*** Opening Available data ***

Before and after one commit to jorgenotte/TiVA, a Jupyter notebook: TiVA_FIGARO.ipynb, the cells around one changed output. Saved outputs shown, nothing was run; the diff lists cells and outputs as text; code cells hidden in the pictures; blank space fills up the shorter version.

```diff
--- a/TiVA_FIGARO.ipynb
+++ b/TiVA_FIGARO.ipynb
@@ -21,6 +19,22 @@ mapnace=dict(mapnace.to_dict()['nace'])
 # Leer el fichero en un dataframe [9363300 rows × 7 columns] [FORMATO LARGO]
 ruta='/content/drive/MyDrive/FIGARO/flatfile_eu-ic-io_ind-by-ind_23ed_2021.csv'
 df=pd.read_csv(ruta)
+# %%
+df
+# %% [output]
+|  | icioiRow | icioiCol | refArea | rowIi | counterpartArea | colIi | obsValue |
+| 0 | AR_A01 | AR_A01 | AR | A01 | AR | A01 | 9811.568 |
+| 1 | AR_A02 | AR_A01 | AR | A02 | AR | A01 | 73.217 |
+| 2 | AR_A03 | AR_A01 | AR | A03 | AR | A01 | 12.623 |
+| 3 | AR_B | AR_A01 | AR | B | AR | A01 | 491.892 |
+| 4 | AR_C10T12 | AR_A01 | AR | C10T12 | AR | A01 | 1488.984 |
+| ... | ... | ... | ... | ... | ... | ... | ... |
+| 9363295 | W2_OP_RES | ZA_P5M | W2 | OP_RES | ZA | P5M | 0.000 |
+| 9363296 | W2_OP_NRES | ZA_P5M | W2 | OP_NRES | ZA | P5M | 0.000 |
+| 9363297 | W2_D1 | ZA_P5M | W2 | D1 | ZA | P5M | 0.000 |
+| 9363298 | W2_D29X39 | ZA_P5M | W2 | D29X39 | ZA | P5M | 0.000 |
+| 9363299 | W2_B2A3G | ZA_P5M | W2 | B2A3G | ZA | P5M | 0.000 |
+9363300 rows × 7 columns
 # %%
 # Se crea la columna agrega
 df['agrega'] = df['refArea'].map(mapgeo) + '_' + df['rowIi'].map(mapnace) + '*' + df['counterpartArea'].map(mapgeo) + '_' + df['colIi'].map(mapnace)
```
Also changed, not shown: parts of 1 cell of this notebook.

*** Closing Available data ***

** The problem **
Only lines holding "refArea" are wanted; copy all of them from the listing.

** The answer **
+|  | icioiRow | icioiCol | refArea | rowIi | counterpartArea | colIi | obsValue |
 df['agrega'] = df['refArea'].map(mapgeo) + '_' + df['rowIi'].map(mapnace) + '*' + df['counterpartArea'].map(mapgeo) + '_' + df['colIi'].map(mapnace)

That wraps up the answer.